Archive for the ‘Chess Tactics’ Category

This week I attended the Primary and Middle School State Finals of the Chess Kids Interschool Competition held at Monash University.   It was a great day with over 400 players competing and a very high standard of play.  I was supervising the top boards in Middle School Competition where Scotch, Brighton and Mazenod were battling hard for top spot.

The critical game saw Brighton’s top player Issac Ng paired against Scotch’s top player Nicholas Liu.  Issac got off to a great start and was a rook ahead but Nicholas won back a piece and then the exchange and a very even rook ending was reached.   Nicholas offered a draw, but with the title in the balance Issac bravely played on and they reached the following position where Issac (White) has just played d5 in response to Black’s f5.  Nicholas must now choose between 1…exd, 1..fxe or 1…Kf6 but surely the result must be a draw???   Nicholas played a line which gave one of the players a chance to make a blunder and sure enough he did!   But was it White or Black?  Can you spot the trap that he fell for.  The State title hinges on your decision!

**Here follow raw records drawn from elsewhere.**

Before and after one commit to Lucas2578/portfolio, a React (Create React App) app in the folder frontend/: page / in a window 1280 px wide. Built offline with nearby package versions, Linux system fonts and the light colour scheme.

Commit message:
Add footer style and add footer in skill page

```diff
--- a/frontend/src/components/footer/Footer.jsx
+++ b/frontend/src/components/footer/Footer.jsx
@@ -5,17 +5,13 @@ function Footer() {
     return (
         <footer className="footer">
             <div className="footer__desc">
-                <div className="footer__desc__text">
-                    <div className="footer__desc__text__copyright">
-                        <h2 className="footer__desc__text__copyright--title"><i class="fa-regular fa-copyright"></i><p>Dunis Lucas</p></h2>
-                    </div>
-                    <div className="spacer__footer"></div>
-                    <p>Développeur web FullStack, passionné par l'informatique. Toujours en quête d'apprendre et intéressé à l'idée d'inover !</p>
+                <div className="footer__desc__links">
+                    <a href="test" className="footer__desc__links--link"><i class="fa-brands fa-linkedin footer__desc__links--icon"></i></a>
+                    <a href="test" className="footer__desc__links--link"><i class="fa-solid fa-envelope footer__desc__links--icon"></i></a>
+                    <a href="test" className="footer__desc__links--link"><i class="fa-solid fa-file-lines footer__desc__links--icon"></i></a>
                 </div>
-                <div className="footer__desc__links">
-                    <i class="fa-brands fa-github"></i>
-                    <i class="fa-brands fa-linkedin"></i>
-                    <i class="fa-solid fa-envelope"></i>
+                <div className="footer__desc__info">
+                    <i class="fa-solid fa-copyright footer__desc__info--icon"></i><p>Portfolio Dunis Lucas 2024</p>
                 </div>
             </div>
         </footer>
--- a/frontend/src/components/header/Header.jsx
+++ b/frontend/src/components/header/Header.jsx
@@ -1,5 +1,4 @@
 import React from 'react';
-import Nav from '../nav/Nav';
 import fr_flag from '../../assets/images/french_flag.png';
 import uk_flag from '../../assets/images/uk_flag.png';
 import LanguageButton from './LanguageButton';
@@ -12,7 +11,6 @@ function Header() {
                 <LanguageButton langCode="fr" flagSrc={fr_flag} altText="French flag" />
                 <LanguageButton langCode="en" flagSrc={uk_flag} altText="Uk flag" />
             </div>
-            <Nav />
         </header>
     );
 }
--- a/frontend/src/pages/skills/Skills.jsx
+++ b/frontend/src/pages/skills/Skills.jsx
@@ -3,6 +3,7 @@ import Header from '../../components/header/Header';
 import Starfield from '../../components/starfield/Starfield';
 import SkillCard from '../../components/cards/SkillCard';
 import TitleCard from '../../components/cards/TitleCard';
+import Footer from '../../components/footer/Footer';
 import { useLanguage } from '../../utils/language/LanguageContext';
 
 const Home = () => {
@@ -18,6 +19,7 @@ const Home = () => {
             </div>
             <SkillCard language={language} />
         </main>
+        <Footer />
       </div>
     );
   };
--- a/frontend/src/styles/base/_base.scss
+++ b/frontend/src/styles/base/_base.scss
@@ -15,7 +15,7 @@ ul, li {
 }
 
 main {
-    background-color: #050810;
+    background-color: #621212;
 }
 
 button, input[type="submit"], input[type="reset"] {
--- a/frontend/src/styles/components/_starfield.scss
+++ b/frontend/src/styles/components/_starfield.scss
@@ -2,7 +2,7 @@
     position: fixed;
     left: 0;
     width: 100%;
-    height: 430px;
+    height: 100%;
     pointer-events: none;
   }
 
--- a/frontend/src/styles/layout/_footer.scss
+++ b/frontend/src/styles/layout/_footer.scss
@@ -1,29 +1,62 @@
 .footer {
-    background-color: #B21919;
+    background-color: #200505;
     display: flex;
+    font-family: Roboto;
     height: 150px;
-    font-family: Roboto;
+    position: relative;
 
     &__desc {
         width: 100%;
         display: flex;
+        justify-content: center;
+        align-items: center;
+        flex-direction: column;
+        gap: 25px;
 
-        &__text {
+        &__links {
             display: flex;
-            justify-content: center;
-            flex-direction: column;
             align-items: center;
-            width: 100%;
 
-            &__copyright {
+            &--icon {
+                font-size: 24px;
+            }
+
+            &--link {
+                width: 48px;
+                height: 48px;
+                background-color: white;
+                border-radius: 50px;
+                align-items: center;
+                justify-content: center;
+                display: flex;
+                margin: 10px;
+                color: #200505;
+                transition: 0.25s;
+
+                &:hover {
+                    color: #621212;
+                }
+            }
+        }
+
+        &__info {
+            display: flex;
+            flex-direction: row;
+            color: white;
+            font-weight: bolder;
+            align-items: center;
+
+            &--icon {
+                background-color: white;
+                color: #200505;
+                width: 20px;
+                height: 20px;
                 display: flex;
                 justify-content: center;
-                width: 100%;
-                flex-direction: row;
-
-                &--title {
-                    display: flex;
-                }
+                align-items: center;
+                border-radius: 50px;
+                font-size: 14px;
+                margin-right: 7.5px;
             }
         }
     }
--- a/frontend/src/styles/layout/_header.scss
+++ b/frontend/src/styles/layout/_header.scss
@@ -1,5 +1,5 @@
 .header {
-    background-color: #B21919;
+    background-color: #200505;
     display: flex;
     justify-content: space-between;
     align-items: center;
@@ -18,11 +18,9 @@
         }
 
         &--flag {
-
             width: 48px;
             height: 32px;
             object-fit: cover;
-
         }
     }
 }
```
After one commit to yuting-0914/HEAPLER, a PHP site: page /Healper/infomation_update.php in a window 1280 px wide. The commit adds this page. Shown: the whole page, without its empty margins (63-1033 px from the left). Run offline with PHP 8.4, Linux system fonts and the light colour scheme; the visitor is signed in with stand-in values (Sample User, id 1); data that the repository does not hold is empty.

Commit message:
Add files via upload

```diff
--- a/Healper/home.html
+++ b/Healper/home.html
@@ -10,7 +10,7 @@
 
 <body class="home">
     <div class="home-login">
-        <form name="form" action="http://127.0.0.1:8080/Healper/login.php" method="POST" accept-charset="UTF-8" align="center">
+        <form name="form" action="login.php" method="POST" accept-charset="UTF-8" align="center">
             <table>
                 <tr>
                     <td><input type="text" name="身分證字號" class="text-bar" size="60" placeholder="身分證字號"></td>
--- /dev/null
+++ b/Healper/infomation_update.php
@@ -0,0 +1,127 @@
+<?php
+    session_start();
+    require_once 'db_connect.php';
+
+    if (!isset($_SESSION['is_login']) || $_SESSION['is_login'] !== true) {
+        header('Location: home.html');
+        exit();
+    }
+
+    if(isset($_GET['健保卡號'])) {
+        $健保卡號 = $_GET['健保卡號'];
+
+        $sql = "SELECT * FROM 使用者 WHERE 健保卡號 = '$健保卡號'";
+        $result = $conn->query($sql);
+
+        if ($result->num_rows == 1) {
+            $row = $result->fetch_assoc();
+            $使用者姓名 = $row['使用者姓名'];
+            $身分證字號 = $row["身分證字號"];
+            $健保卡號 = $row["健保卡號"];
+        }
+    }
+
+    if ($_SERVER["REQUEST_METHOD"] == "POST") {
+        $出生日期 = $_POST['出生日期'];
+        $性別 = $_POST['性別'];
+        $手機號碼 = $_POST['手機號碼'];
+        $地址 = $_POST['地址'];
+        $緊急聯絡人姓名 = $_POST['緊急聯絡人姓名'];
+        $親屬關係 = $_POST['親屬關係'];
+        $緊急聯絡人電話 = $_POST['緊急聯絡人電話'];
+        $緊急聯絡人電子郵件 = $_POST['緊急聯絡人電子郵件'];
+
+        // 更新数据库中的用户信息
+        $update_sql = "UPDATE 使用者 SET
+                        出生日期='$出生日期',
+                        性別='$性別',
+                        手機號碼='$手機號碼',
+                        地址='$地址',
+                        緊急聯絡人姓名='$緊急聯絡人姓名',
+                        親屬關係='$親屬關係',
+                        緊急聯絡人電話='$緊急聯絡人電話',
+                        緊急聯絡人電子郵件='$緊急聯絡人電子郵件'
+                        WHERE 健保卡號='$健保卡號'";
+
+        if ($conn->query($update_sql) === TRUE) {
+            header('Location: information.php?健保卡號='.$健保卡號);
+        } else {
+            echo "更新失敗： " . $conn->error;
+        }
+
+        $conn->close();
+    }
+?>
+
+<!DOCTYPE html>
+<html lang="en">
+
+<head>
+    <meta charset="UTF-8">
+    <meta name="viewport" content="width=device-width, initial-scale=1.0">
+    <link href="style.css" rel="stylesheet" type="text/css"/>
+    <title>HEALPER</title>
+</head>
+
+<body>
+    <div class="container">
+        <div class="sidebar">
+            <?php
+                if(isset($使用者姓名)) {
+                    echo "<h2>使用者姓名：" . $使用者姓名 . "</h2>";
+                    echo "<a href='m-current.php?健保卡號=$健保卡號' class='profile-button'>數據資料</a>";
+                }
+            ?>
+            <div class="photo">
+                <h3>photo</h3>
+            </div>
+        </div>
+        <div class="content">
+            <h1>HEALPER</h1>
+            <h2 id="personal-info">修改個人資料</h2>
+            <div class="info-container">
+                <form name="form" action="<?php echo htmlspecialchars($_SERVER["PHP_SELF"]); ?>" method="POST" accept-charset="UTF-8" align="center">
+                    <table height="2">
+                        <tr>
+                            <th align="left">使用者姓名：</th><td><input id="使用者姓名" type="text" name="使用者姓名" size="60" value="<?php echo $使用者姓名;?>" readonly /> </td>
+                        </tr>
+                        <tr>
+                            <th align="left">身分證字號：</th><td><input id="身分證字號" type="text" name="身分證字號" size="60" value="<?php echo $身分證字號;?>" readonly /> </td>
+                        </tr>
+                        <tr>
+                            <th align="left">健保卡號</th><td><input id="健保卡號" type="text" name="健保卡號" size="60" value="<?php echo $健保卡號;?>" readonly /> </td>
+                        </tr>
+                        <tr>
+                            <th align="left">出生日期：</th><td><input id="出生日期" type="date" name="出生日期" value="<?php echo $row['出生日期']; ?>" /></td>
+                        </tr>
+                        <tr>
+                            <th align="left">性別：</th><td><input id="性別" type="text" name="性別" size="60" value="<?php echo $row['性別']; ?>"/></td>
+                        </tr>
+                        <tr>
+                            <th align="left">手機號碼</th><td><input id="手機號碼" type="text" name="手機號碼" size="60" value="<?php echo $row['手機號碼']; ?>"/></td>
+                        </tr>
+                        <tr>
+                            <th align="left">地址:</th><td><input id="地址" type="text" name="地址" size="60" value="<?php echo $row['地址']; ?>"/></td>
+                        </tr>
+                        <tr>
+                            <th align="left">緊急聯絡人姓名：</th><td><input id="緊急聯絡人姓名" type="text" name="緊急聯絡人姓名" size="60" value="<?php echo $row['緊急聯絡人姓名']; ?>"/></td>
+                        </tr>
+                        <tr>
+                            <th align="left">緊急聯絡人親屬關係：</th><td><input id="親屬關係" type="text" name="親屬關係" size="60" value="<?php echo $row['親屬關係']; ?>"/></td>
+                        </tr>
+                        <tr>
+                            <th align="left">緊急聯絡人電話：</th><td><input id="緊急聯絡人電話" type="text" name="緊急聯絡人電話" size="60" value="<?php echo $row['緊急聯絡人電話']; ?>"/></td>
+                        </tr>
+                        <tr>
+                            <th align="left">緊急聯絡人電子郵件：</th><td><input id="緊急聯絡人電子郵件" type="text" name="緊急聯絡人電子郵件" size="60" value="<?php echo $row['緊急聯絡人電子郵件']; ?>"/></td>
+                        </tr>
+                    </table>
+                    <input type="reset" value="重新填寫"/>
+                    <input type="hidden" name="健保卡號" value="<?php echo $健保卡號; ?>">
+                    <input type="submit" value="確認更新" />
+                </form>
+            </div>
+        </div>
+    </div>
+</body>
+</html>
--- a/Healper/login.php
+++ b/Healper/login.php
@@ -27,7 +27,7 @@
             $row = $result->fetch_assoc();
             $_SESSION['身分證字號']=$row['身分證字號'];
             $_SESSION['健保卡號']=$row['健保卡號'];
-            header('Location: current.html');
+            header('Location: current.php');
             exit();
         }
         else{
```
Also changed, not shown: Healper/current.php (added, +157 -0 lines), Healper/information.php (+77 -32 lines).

[fen caption="Should Black play 1...exd, 1...fxe or 1...Kf6?"]3r4/5p1p/4p1k1/3P1p2/4P3/4K3/3R2PP/8 b KQkq – 0 1[/fen]

Archive for the ‘Chess Tactics’ Category

When you get older you want an easy life and analysing chess variations isn’t much fun.  A nice simple position with a clear line of play that doesn’t require too much thinking would be ideal.  A messy position with lots of promising tactics – captures and checks everywhere sounds like hard work!   That’s why I need your help today.   Have a look at the position below.   I’m Black and my opponent has just played h3 attacking my B on g4 but I can move my N on f3 with discovered check and even double check.  Looks promising but there are just too many possibilities for my poor brain to cope with.  Worse still, a friend has just told me that he thinks that I have two ways to mate in three moves and has challenged me to find both!   Can you help me?

[fen caption="Black to Play and Mate in 3 moves (2 ways!)"]2kr1b1r/pp3ppp/2p5/2n5/P1N1p1b1/2N1PnPP/1P2KP2/R4B1R b KQkq – 0 1[/fen]

Archive for the ‘Chess Tactics’ Category

Have you ever thought how we compare with chess players of past eras?  How would the current World Champion, Anand, have gone against players from the 19th century such as Morphy and Anderssen?  Surely today we are much better than our predecessors?  We can run faster, jump higher and we live longer.  We must be much smarter as we have invented computers an flown to the moon.

The other day I was reading the war diary of my great uncle who was killed in World War 1.   He was just an ordinary guy but I was surprised to find that he was clearly more literate than I and must have had a very good education.   Are we really better than those who have gone before us?

Let’s put it to the test.  I’d like to take you back to the year 1619 when the Italian chess player Gioachino Greco reached the following position as White.  He didn’t have a computer to help him but he wrapped up the game very nicely in three moves.  Can you do as well?

[fen caption="White to Play and Win"]r1b3nr/pppk2qp/1bnp4/4p1BQ/2BPP3/2P5/PP3PPP/RN3RK1 w KQkq – 0 1[/fen]

Archive for the ‘Chess Tactics’ Category

I logged onto the Chess Kids Live Games site a few days ago.  It was early in the morning an there was only me and “Luigi 3.0″ rated 922 on-line so I invited him to have a quick game.

Luigi had White and went straight for the kill with 1.e4 c5 2.Bc4 Nc6 3.Qh5 threatening mate on f7.  (See diagram)  Fortunately I noticed the threat as I always follow my own coaching advice and ask “what is he threatening” as soon as my opponent has made his move.   I therefore played 3…e6 and was stunned when my opponent replied 4.Qxf7+.   Unfortunately for Luigi it wasn’t mate and my reply 4…Kxf7 left me with a won game.   After a few seconds of stunned silence Luigi texted me “Opps!  I meant to move backwards rather than forwards!”   “Alas”, I thought.  A mistake common to many juniors who try to attack when the position does not justify an attack.  Had Luigi retreated instead of attacking he may not have won the game, but at least he would have avoiding the embarrassment of me writing this article about him!

[fen caption="White to Play]r1bqkbnr/pp1p1ppp/2n1p3/2p4Q/2B1P3/8/PPPP1PPP/RNB1K1NR w KQkq – 0 4[/fen]